Conducting thorough market research is crucial “because even if your idea is really great, if you don’t have any users, you don’t have a future,” Sabourin says. “Often, startups don’t understand that there’s somebody behind the scenes that you need to work for, which is your user. You build something for someone, and this someone is who’s going to make you money. And very often, startups get very involved with their idea and they don’t want to change it based on what they find about the market, but if you don’t make those changes then you may not find your market.”
The three parts of market research
“For me, there are three parts to market research,” Sabourin says. “First is quantitative research. It’s very often like having a perception or taking an image in one moment, so it’s not the main tool we use in market research, but it can be helpful. Second is qualitative research, and it’s mainly focus group, interviews, and ethnography. This is the main tool we use. And lastly, there are tools like business models and benchmarks that help you remember that you’re building for the consumer.”
Start by understanding the source of the problem you’re solving
If you want to do accurate market research, “you have to start by understanding the sources of the problem you’re solving,” Sabourin says. “Maybe you’ll discover it’s not a market problem but a technical problem. So start by making a list of what the sources of the problem could be. If it’s a market situation you can investigate with interviews.”
Know what information you’re after
Once you’ve chosen your method of research, “get some objectives,” Sabourin says. “You cannot write your interview questionnaire, for example, without knowing what you’re searching for. Think about what you need to know. And remember that the subject you’re focused on exists in context, or in a system, and you need to explore that first and then go into your subject more specifically. For example, say you’re building a new shoe brand. You have to first investigate the relationship between the person you’re talking to and fashion, then you go into shoes.”
Sabourin offers another example: “When I work on websites, I always start with the main subject or context because sometimes you discover that a website isn’t the main way to search for the product,” she says. “It’s a problem if you build a website to help people find something, but they usually go somewhere else for that information. If you focus too closely on your specific subject, you’re not going to understand what’s really at stake. I worked on a website where you could find boutique hotels, and it was just a website with a link to booking. And I thought, what you really search for when you’re looking for that kind of hotel is not just a hotel. You’re searching for an experience. So I told the company that their site needed to be more than just a way to find hotels. They needed to ask people about how they travel and what they search for when they look for that kind of hotel.”

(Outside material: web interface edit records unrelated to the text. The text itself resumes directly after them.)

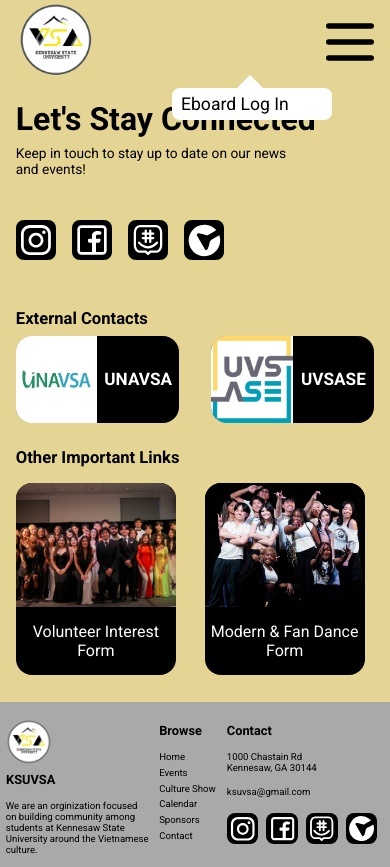
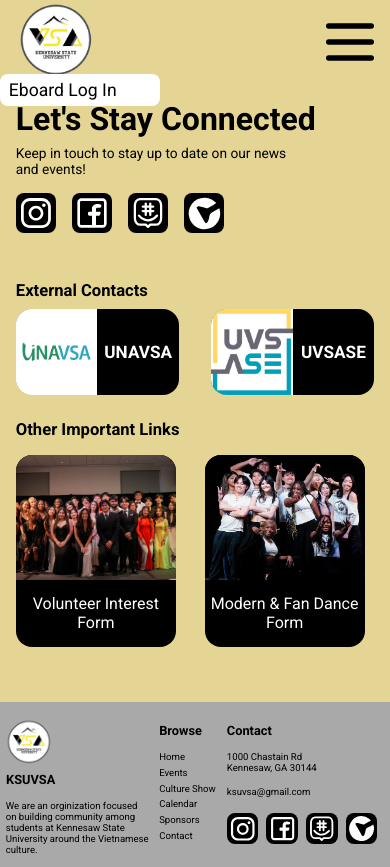
Before and after one commit to SayeGorgor/ksuvsa, a React (Vite) app: page /contact in a window 390 px wide. Both pictures are taken after a click on the element 56 px from the left and 42 px from the top of the page. Built offline with nearby package versions, Linux system fonts and the light colour scheme; a web font is replaced by a local one.

Commit message:
fixed logo window on small screens and login field dimensions on small screens

```diff
--- a/src/components/LoginField.css
+++ b/src/components/LoginField.css
@@ -101,3 +101,15 @@
     background-color: gray;
     cursor: pointer;
 }
+
+/* MEDIA QUERIES */
+    @media(max-width:550px) {
+        #login-form-container {
+            width: 80vw;
+            height: auto;
+        }
+
+        #login-form-container a {
+            margin-bottom: 3rem;
+        }
+    }
--- a/src/components/LogoWindow.css
+++ b/src/components/LogoWindow.css
@@ -1,31 +1,29 @@
 #logo-window-container {
-    position: relative;
-    display: none;
-}
-
-#logo-window-container.visible {
-    display: block;
-}
-
-#logo-window {
     display: flex;
     flex-direction: column;
     position: fixed;
-    top: 5.5em;
-    left: 44.15%;
+    top: 4.65em;
+    /* left: 44.15%; */
     height: 2em;
     width: 10em;
     background-color: white;
     border-radius: .5em;
+    opacity: 0;
+    pointer-events: none;
     z-index: 6;
 }
 
-#logo-window:hover {
+#logo-window-container.visible {
+    opacity: 1;
+    pointer-events: auto;
+}
+
+#logo-window-container:hover {
     cursor: pointer;
     background-color: lightgray;
 }
 
-#logo-window::after {
+/* #logo-window-container::after {
     content: '';
     position: absolute;
     height: 0;
@@ -36,9 +34,9 @@
     border-left: .9em solid transparent;
     border-right: .9em solid transparent;
     border-top: .9em solid white;
-}
+} */
 
-#logo-window p {
+#logo-window-container p {
     font-family: 'Roboto';
     font-size: 1.1em;
     margin-top: auto;
--- a/src/components/LogoWindow.jsx
+++ b/src/components/LogoWindow.jsx
@@ -41,12 +41,20 @@ const LogoWindow = () => {
         }
     }, [showLogoWindow]);
 
+    //Reset logo window's position on smaller screens
+    // useEffect(() => {
+    //     const screenWidth = window.innerWidth;
+    //     const assignLogoWindowPosition = () => {
+
+    //     }
+    // })
+
     return(
-        <div id='logo-window-container' className={showLogoWindow ? 'visible' : ''}
+        <div id='logo-window-container'
+             className={showLogoWindow ? 'visible' : ''}
+             onClick={handleEboardLoginClick}
              ref={logoWindowRef}>
-            <div id='logo-window' onClick={handleEboardLoginClick}>
-                <p>Eboard Log In</p>
-            </div>
+            <p>Eboard Log In</p>
         </div>
     );
 }
--- a/src/components/NavBar.css
+++ b/src/components/NavBar.css
@@ -88,13 +88,18 @@
     display: none;
 }
 
+#logo-window {
+    position: fixed;
+    left: 100%;
+}
+
 /* Overlay */
 #screen-overlay {
     display: none;
     position: fixed;
     width: 100vw;
     height: 100vh;
-    background-color: rgba(0, 0, 0, 0.222);
+    background-color: rgba(0, 0, 0, 0.733);
     z-index: 10;
 }
 
--- a/src/components/NavBar.jsx
+++ b/src/components/NavBar.jsx
@@ -18,7 +18,12 @@ const NavBar = () => {
 
     //Functions
     const handleLogoClick = (e) => {
+        const logoWindow = document.getElementById('logo-window-container');
+        const logoLeft = document.getElementById('logo-container').getBoundingClientRect().left;
+        console.log(logoWindow);
+
         e.stopPropagation();
+        logoWindow.style.left = `${Math.max(0, logoLeft - 20)}px`;
         dispatch(setShowLogoWindow(true));
         console.log('Show Logo: ', showLogoWindow);
     }
@@ -58,6 +63,16 @@ const NavBar = () => {
 
         return () => window.removeEventListener('scroll', handleScroll);
     }, []);
+
+    // useEffect(() => {
+    //     if(showLogoWindow) {
+    //         const logoWindow = document.getElementById('logo-window');
+    //         const logoLeft = document.getElementById('logo-container').getBoundingClientRect().left;
+    //         console.log('Logo Left: ', logoLeft);
+
+    //         if(logoWindow) logoWindow.style.left = `${logoLeft}px`;
+    //     }
+    // }, [showLogoWindow]);
 
     return(
         <>
--- a/src/pages/ContactPage.css
+++ b/src/pages/ContactPage.css
@@ -279,7 +279,8 @@
     }
 
     #social-media-links-section {
-        margin-top: 1rem;
+        margin-top: 0;
+        margin-bottom: 0;
     }
 
     #right-column {
@@ -292,6 +293,7 @@
 
     #contact-header h2 {
         font-size: clamp(.86rem, calc((3vw + 1rem) / 2.3), 1.3rem);
+        margin-bottom: 0;
     }
 
     #right-column h3 {
--- a/src/pages/HomePage.jsx
+++ b/src/pages/HomePage.jsx
@@ -1,6 +1,5 @@
 import React, { useState } from 'react';
 import Arrow from '../assets/eboard_arrow.svg?react';
-import { emToPx } from '../helpers/helpers';
 import './HomePage.css';
 
 const Home = () => {
```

How to conduct your interviews
“When you’re building your interviews, first you have to set the objectives and after that, build the moderation guide,” Sabourin says. “You also need to build scenarios. If you’re talking about the boutique hotel search example, you can’t say to people, you go to the website and then what do you do? You say things like, you need to find a hotel for a three day weekend - where do you start?”

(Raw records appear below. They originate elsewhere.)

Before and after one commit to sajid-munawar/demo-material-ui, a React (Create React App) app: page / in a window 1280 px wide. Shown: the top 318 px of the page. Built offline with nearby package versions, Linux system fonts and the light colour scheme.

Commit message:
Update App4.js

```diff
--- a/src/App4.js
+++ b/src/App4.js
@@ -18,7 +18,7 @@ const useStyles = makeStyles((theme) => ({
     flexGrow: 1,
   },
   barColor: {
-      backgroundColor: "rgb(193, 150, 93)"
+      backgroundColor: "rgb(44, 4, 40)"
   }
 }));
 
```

Your interviews need to be “specific and organized because you want to build an analysis that’s supported by the research and scenarios,” Sabourin says. You also need to be specific about exactly who you’re interviewing. “You can ask people to answer your questions or test your website, but if they’re not in your target audience, the information you give you is not going to be relevant.” Remember that you want to find people who’ll give you unbiased responses, too. “Try not to use people who are close to you because they won’t give honest answers,” Sabourin says.
Create personas from what you find

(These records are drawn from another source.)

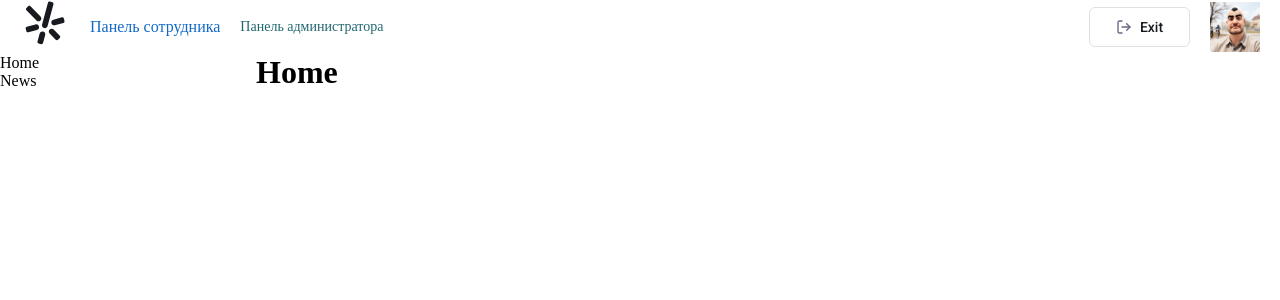
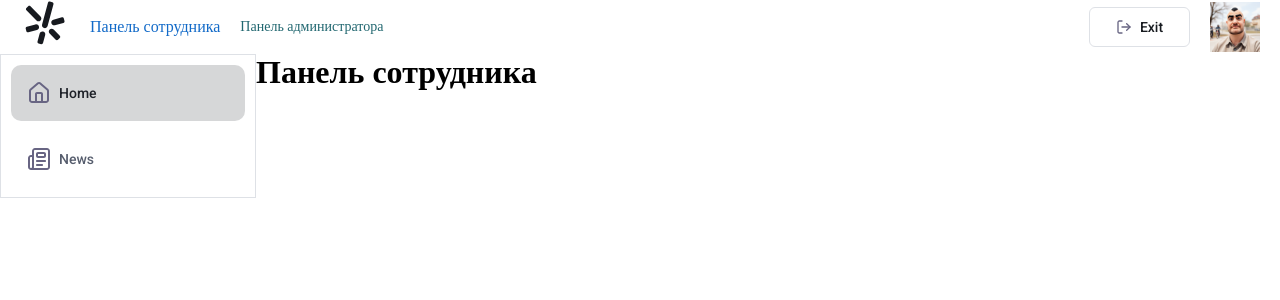
Before and after one commit to invictus1902/my_progekt_work, a React (Create React App) app: page /sotrudnik in a window 1280 px wide. Shown: the top 300 px of the page. Built offline with nearby package versions, Linux system fonts and the light colour scheme.

Commit message:
emir25.10.25

```diff
--- a/src/all_pages/sotrednik/sotrudnik.js
+++ b/src/all_pages/sotrednik/sotrudnik.js
@@ -1,28 +1,37 @@
-import React,{useState} from 'react';
+import React, {useState} from 'react';
 import './sotrudnik.scss'
+import HomeSVG from './img/home.svg'
+import NewsSVG from './img/news.svg'
 
 const Sotrudnik = () => {
     const [state, setState] = useState(1)
-    const nav = (e)=>{
+    const nav = (e) => {
         setState(e)
     };
 
     return (
         <div className="sotrudnik">
             <div className="sotrudnik__nav_menu">
-                <p onClick={()=>nav(1)}>Home</p>
-                <p onClick={()=>nav(2)}>News</p>
+                <p onClick={() => nav(1)}
+                   className={`${state === 1 ? 'sotrudnik__nav_menu__active' : 'sotrudnik__nav_menu__no_active'}`}>
+                    <img src={HomeSVG} alt=""/> Home</p>
+                <p onClick={() => nav(2)}
+                   className={`${state === 2 ? 'sotrudnik__nav_menu__active' : 'sotrudnik__nav_menu__no_active'}`}>
+                    <img src={NewsSVG} alt=""/>News</p>
             </div>
             <div className="sotrednik__content">
-                <div className={`${state === 1 ? 'sotrudnik__content__home': 'none'}`}>
-                    <h1>Home</h1>
+                <div className={`${state === 1 ? 'sotrudnik__content__home' : 'none'}`}>
+                    <h1>Панель сотрудника</h1>
+                    <div className="sotrudnik__content__home__work_info">
+                        <div className="sotrudnik__content__work_info__left"></div>
+                        <div className="sotrudnik__content__work_info__right"></div>
+                    </div>
                 </div>
-                <div className={`${ state === 2 ? 'sotrudnik__content__news':'none'}`}>
+                <div className={`${state === 2 ? 'sotrudnik__content__news' : 'none'}`}>
                     <h1>News</h1>
                 </div>
             </div>
-        </div>
-    );
+        </div>);
 };
 
 export default Sotrudnik;
--- a/src/all_pages/sotrednik/sotrudnik.scss
+++ b/src/all_pages/sotrednik/sotrudnik.scss
@@ -1,13 +1,69 @@
-.sotrudnik{
+.sotrudnik {
   display: flex;
-  &__nav_menu{
+
+  &__nav_menu {
     width: 20%;
+    height: 100%;
+    border-width: 1px;
+    border-color: #DEE1E6FF; /* neutral-300 */
+    border-style: solid;
+    padding: 10px;
+    display: flex;
+    flex-direction: column;
+    gap: 10px;
+    &__no_active,
+    &__active {
+      img{
+        width: 24px;
+        height: 24px;
+        fill: currentColor;
+      }
+      padding: 16px 16px;
+      display: flex;
+      align-items: center;
+      justify-content: left;
+      color: #565E6CFF; /* neutral-600 */
+      gap: 8px;
+      cursor: pointer;
+    }
+
+    &__active{
+      font-family: Roboto;
+      font-size: 14px;
+      line-height: 22px;
+      font-weight: 500;
+      color: #1E2128FF;
+      background: rgba(30, 33, 40, 0.18);
+      border-radius: 10px;
+    }
+
+    &__no_active {
+      font-family: Roboto;
+      font-size: 14px;
+      line-height: 22px;
+      font-weight: 500;
+      color: #565D6DFF;
+    }
   }
-  &__content{
+
+  &__content {
     width: 80%;
+    &__home{
+      &__work_info{
+        &__left{
+          width: 25%;
+          background: #FFFFFFFF; /* white */
+          border-radius: 10px;
+          box-shadow: 0px 0px 1px #171a1f12, 0px 0px 2px #171a1f1F; /* shadow-xs */
+        }
+        &__right{
+
+        }
+      }
+    }
   }
 }
 
-.none{
+.none {
   display: none;
 }
```
Also changed, not shown: src/all_pages/sotrednik/img/home.svg (added), src/all_pages/sotrednik/img/news.svg (added).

“When you have all of your interviews done, you need to do a synthesis of what you learned, and then create typologies of people,” or personas, Sabourin says. “You can find a lot of persona templates on the internet but they’re often not specific to your subject and you probably need to build in some variables that are specific to your subject. Don’t make them overly personalized though. If you get too personal with each persona, it can drive you down the wrong road because it’s not the main information you need. You’ve added details that don’t matter and can distract you. Prioritize what’s important.”
The importance of positioning
As you’re conducting your market research, you need to consider your position within your market. And there are a few key things to remember. “Your positioning needs to be simple and clear,” Sabourin says. “You need to be different from your competitors and your solution needs to solve a problem.”
There are a few tools you can use to better understand and craft your position, but the most helpful one is often “the Lean Canvas business model,” Sabourin says. “If you just try to answer all of the questions it’s a really good start because you will find that some things are not clear and you either don’t need to answer it or you need to investigate it more. It’s really essential.”
Benchmarking your position
Part of figuring out your position in the market includes benchmarking it. Consider factors like “your name, the product you’re working on, the type of customers you’re targeting, and the strengths and weaknesses of what you’re doing,” Sabourin says. “Think about what you have that others don’t.” Remember though that benchmarking doesn’t mean your market or position in it is set in stone. You need to continually return to them and refine them when necessary.
“You will find something that changes the way you think about what you’re selling and then you have to adjust,” Sabourin says. It all goes back to understanding the problem you’re solving and the needs of the people you’re solving it for.
Learn more about market research for early-stage startups.